Luckily, he soon made friends, through whom he got a manager, an agent and a test for PASSIONS, though he lost the part. "It was for John," Hartley reveals. "They gave it to Jack Krizmanich. But by that time, I had tuned in to Passions a few times, and I was already hooked, so I kept watching." He swears that seeing Krizmanich on-screen instead of himself wasn't painful. "First of all, I met him at the test and he was really nice. And second, you know, at that time I was not a working actor at all. I thought, 'Obviously, he did stuff in his test that I didn't do,' so I just watched him and tried to see what he was doing that I wasn't."
The second time around, Hartley was just what Passions wanted. "I was so excited," he recalls. "I haven't had that many [acting] jobs in this town, to tell you the truth. A couple of short films, commercials for Macy's and Miller Genuine Draft. So, this was the first time I've really been on TV."

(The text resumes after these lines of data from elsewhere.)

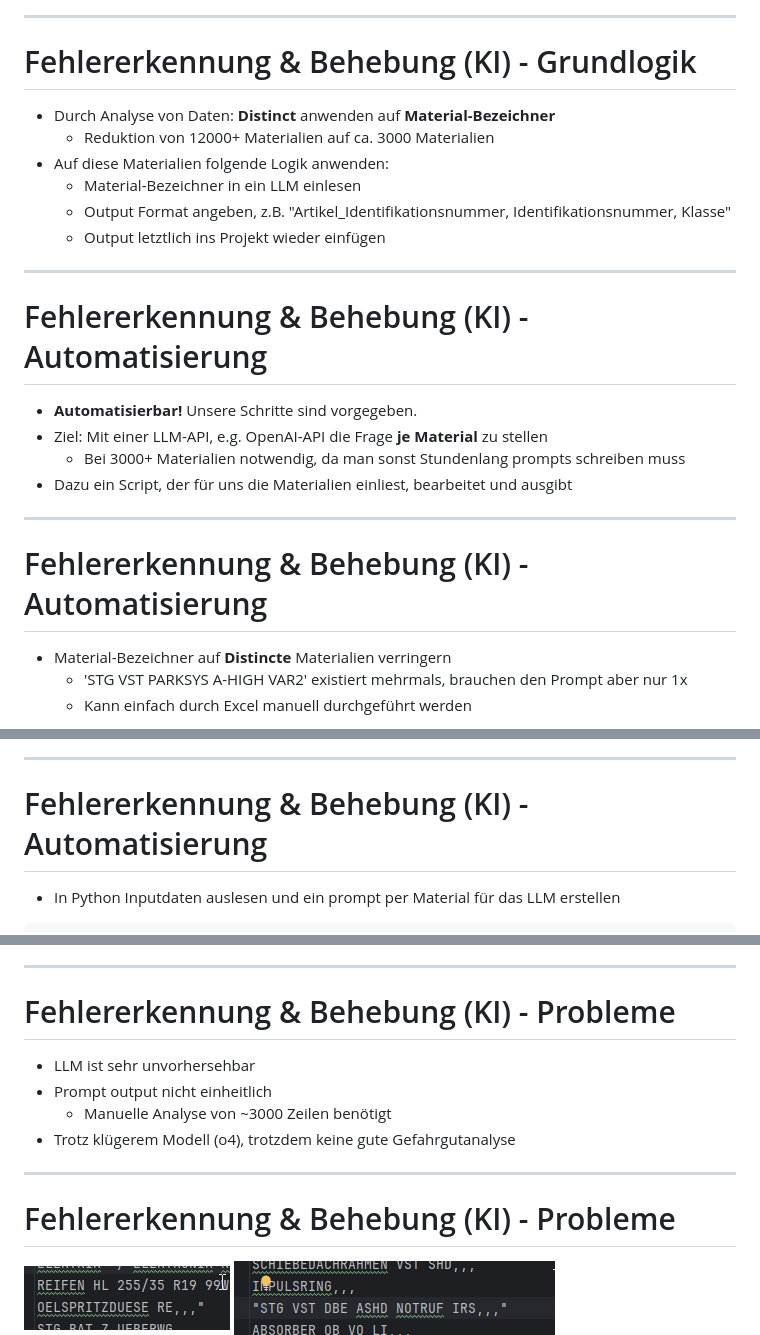
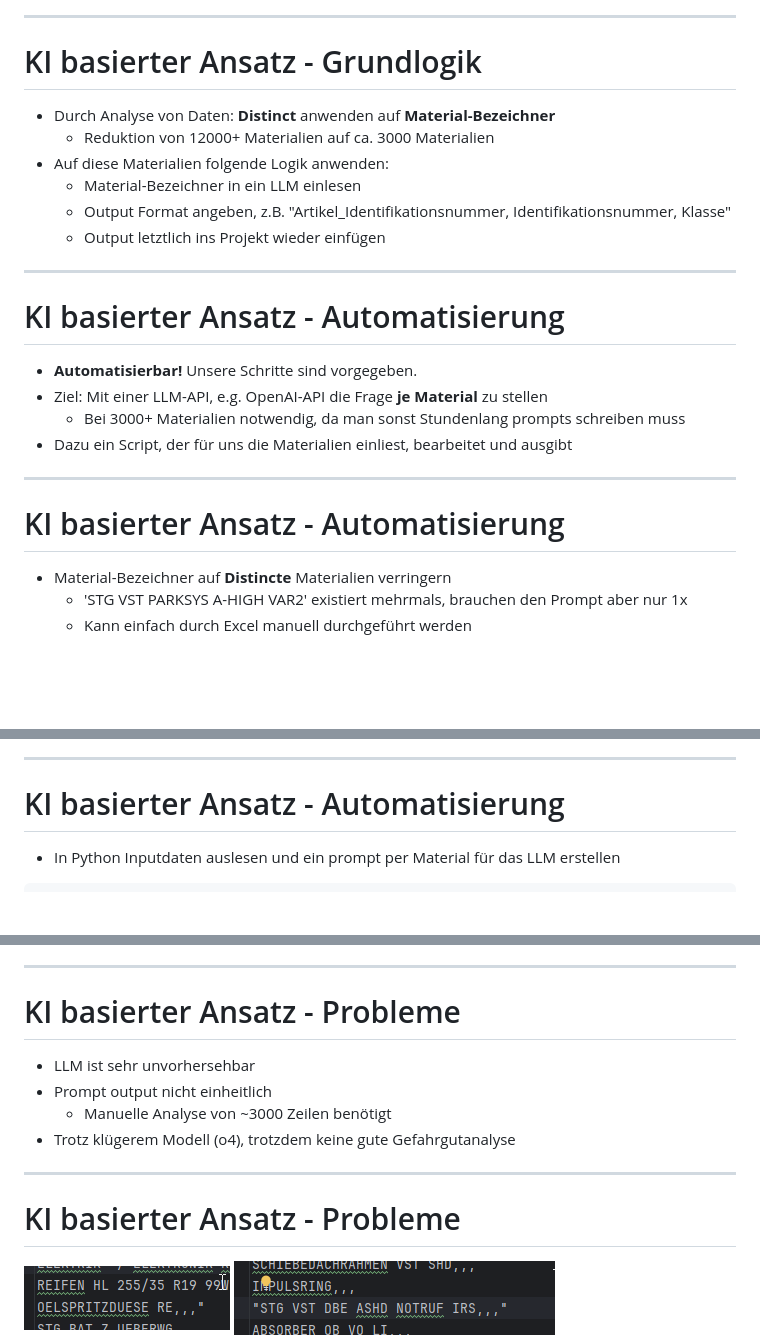
Before and after one commit to ckiri/gg, a Markdown page: docs/slides/slides.md, 3 parts joined by grey strips. Rendered like a GitHub page; blank space fills up the shorter version.

Commit message:
title changer

```diff
--- a/docs/slides/slides.md
+++ b/docs/slides/slides.md
@@ -282,7 +282,7 @@ Chris
 
 ----
 
-# Fehlererkennung & Behebung (KI) - Grundlogik
+# KI basierter Ansatz - Grundlogik
 
 <!--
 Berkan
@@ -297,7 +297,7 @@ Berkan
 
 ----
 
-# Fehlererkennung & Behebung (KI) - Automatisierung
+# KI basierter Ansatz - Automatisierung
 
 <!--
 Berkan
@@ -310,7 +310,7 @@ Berkan
 
 ----
 
-# Fehlererkennung & Behebung (KI) - Automatisierung
+# KI basierter Ansatz - Automatisierung
 
 <!--
 Berkan
@@ -324,7 +324,7 @@ Berkan
 
 ----
 
-# Fehlererkennung & Behebung (KI) - Automatisierung
+# KI basierter Ansatz - Automatisierung
 
 <!--
 Berkan
@@ -374,7 +374,7 @@ with open(input_path, "r", encoding="utf-8") as inputfile:
 
 ----
 
-# Fehlererkennung & Behebung (KI) - Probleme
+# KI basierter Ansatz - Probleme
 
 <!--
 Berkan
@@ -387,7 +387,7 @@ Berkan
 
 ----
 
-# Fehlererkennung & Behebung (KI) - Probleme
+# KI basierter Ansatz - Probleme
 
 <!--
 Berkan
```
Also changed, not shown: other parts of docs/slides/slides.md (+2 -2 lines).
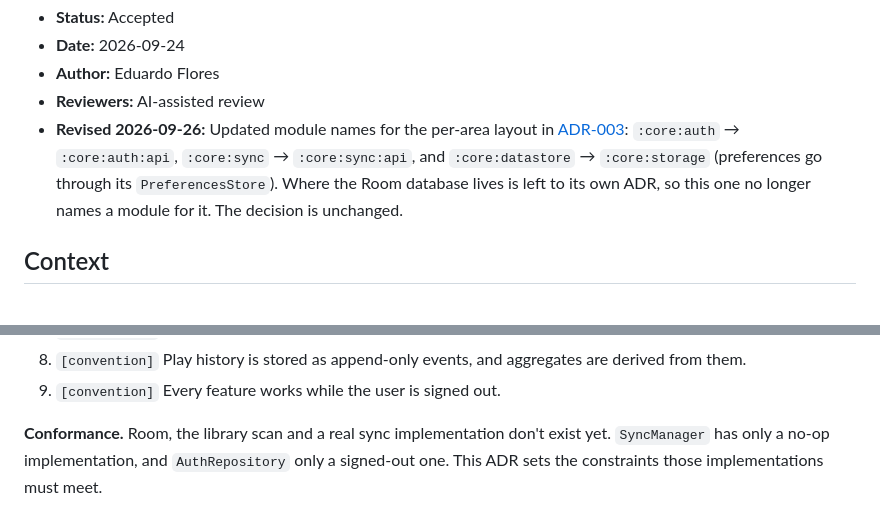
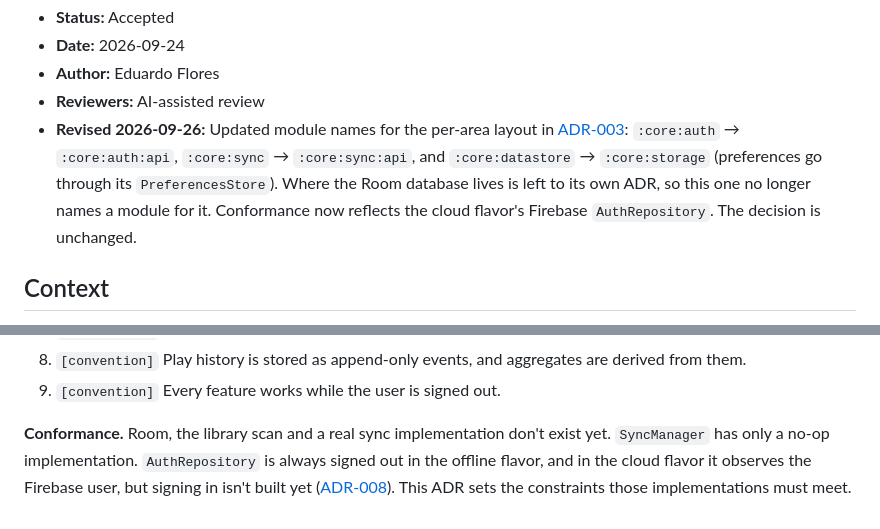
Before and after one commit to toomanyeduardos/rolabox, a Markdown page: docs/adr/002-offline-first-data-flow.md, 2 parts joined by grey strips. Drawn GitHub-style.

```diff
--- a/docs/adr/002-offline-first-data-flow.md
+++ b/docs/adr/002-offline-first-data-flow.md
@@ -8,7 +8,8 @@
   [ADR-003](003-module-boundaries.md): `:core:auth` → `:core:auth:api`, `:core:sync` →
   `:core:sync:api`, and `:core:datastore` → `:core:storage` (preferences go through its
   `PreferencesStore`). Where the Room database lives is left to its own ADR, so this one no longer
-  names a module for it. The decision is unchanged.
+  names a module for it. Conformance now reflects the cloud flavor's Firebase `AuthRepository`. The
+  decision is unchanged.
 
 ## Context
 
@@ -119,5 +120,7 @@ detailed conflict rules for each type of data.
 9. `[convention]` Every feature works while the user is signed out.
 
 **Conformance.** Room, the library scan and a real sync implementation don't exist yet.
-`SyncManager` has only a no-op implementation, and `AuthRepository` only a signed-out one. This ADR
-sets the constraints those implementations must meet.
+`SyncManager` has only a no-op implementation. `AuthRepository` is always signed out in the offline
+flavor, and in the cloud flavor it observes the Firebase user, but signing in isn't built yet
+([ADR-008](008-offline-and-cloud-flavors.md)). This ADR sets the constraints those implementations
+must meet.
```
Also changed, not shown: docs/adr/001-layered-architecture.md (+6 -5 lines), docs/adr/003-module-boundaries.md (+7 -6 lines).
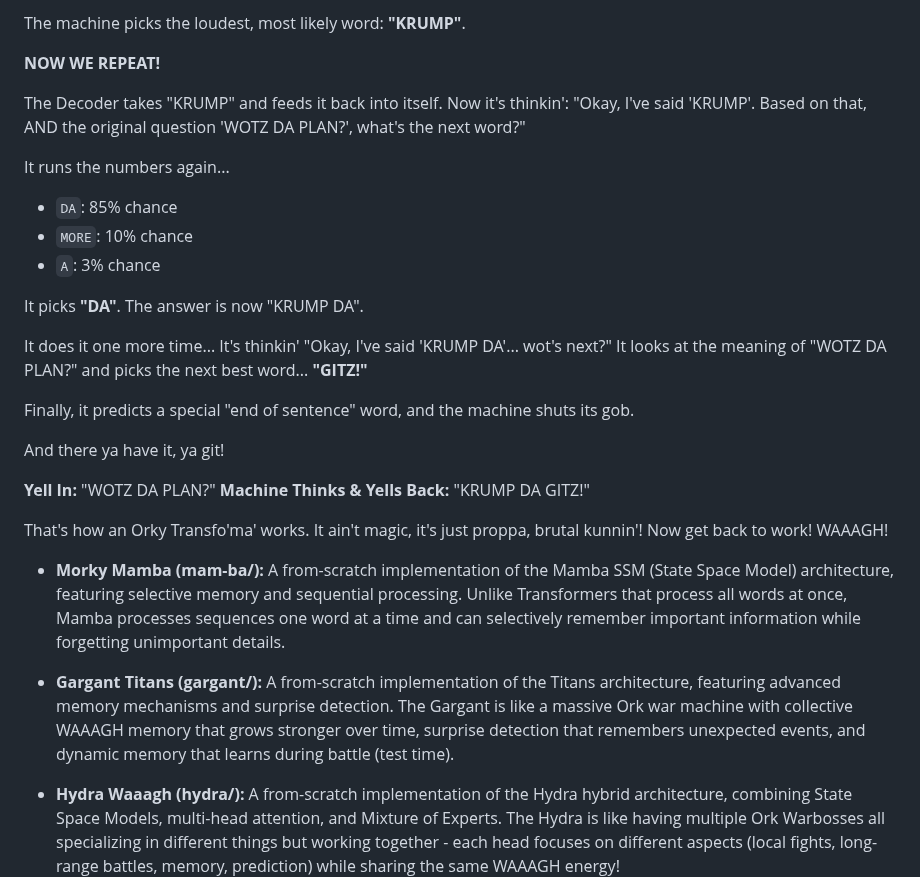
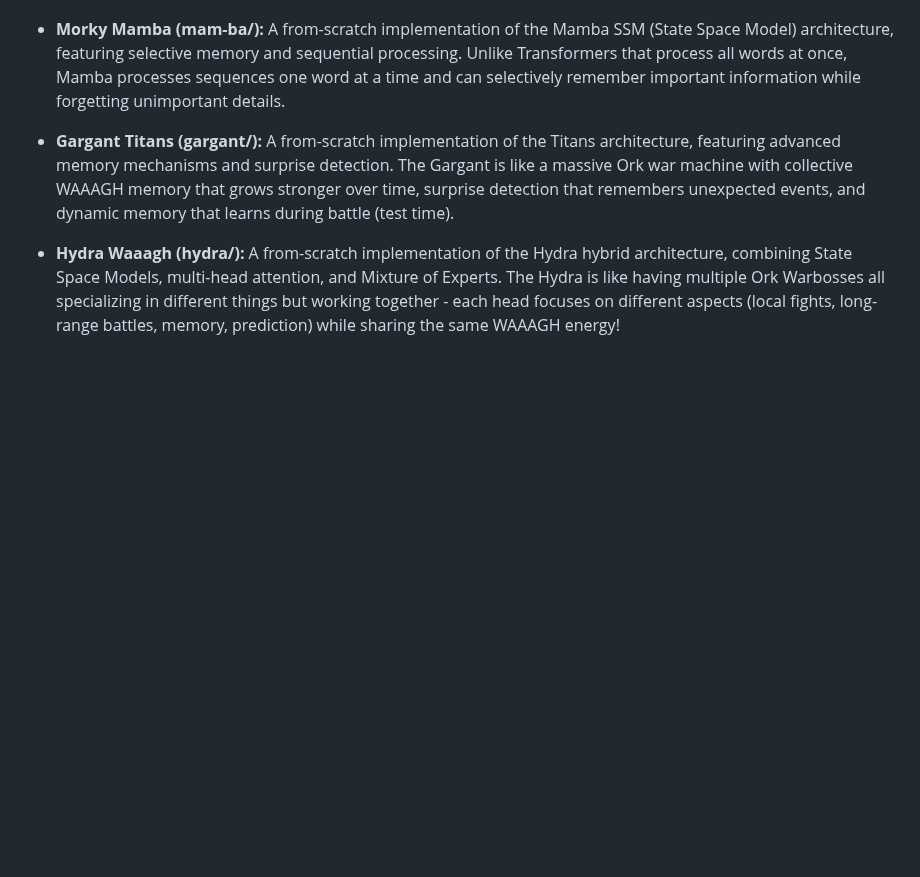
Before and after one commit to guhakashyap/orky-artifishul-intelligence, a Markdown page: README.md, the part around one of its changes. Drawn GitHub-style; blank space fills up the shorter version.

Commit message:
Revert "🧠⚡ Add Step-by-Step Orky Transformer Explanation! ⚡🧠"
This reverts commit fa2d86f1951f777e4a35dcbfc68b64fde575cee1.

```diff
--- a/README.md
+++ b/README.md
@@ -87,27 +26,3 @@ The Yappin' Box thinks real hard and spits out a list of probabilities for every
-The machine picks the loudest, most likely word: **"KRUMP"**.
-
-**NOW WE REPEAT!**
-
-The Decoder takes "KRUMP" and feeds it back into itself. Now it's thinkin': "Okay, I've said 'KRUMP'. Based on that, AND the original question 'WOTZ DA PLAN?', what's the next word?"
-
-It runs the numbers again...
-
-* `DA`: 85% chance
-* `MORE`: 10% chance
-* `A`: 3% chance
-
-It picks **"DA"**. The answer is now "KRUMP DA".
-
-It does it one more time... It's thinkin' "Okay, I've said 'KRUMP DA'... wot's next?" It looks at the meaning of "WOTZ DA PLAN?" and picks the next best word... **"GITZ!"**
-
-Finally, it predicts a special "end of sentence" word, and the machine shuts its gob.
-
-And there ya have it, ya git!
-
-**Yell In:** "WOTZ DA PLAN?"
-**Machine Thinks & Yells Back:** "KRUMP DA GITZ!"
-
-That's how an Orky Transfo'ma' works. It ain't magic, it's just proppa, brutal kunnin'! Now get back to work! WAAAGH!
 
 * **Morky Mamba (mam-ba/):** A from-scratch implementation of the Mamba SSM (State Space Model) architecture, featuring selective memory and sequential processing. Unlike Transformers that process all words at once, Mamba processes sequences one word at a time and can selectively remember important information while forgetting unimportant details.
 
```
Also changed, not shown: other parts of README.md (+0 -61 lines).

He's been recognized on the street a few times since his December debut, but not enough to be disturbed by it. "I don't care about being watched by people. I don't really do anything illegal, so let 'em watch. I'll tell you what freaks me out, though," Hartley confides. "I wasn't ready for … well, I guess this was kind of naïve, but it just never occurred to me that anybody would say anything negative about me, you know, about the way I act or look." Long story short, an Internet posting described him as "Not hot at all." "I'm the kind of person who can hear 1,000 good things about myself and one bad thing, and I'll focus on the bad thing. I start getting all sensitive, like, 'These people don't know me, maybe they saw me on a bad day.' But what it all boils down to," he concludes, "is that it's no big deal. It's someone's opinion, and they're entitled to write it 100 times if they want. I still feel like this whole entire experience with Passions has been perfect so far."
And Hartley feels equally high at home with Gracie, The Gooch and Jill, who is now a nursing student and gave him an acoustic guitar for his birthday. "I have no idea how to play it," he says. Then, alluding to his somewhat impractical nature, he laughs. "I should be a rock star by the end of the week. Or at least in a couple of months."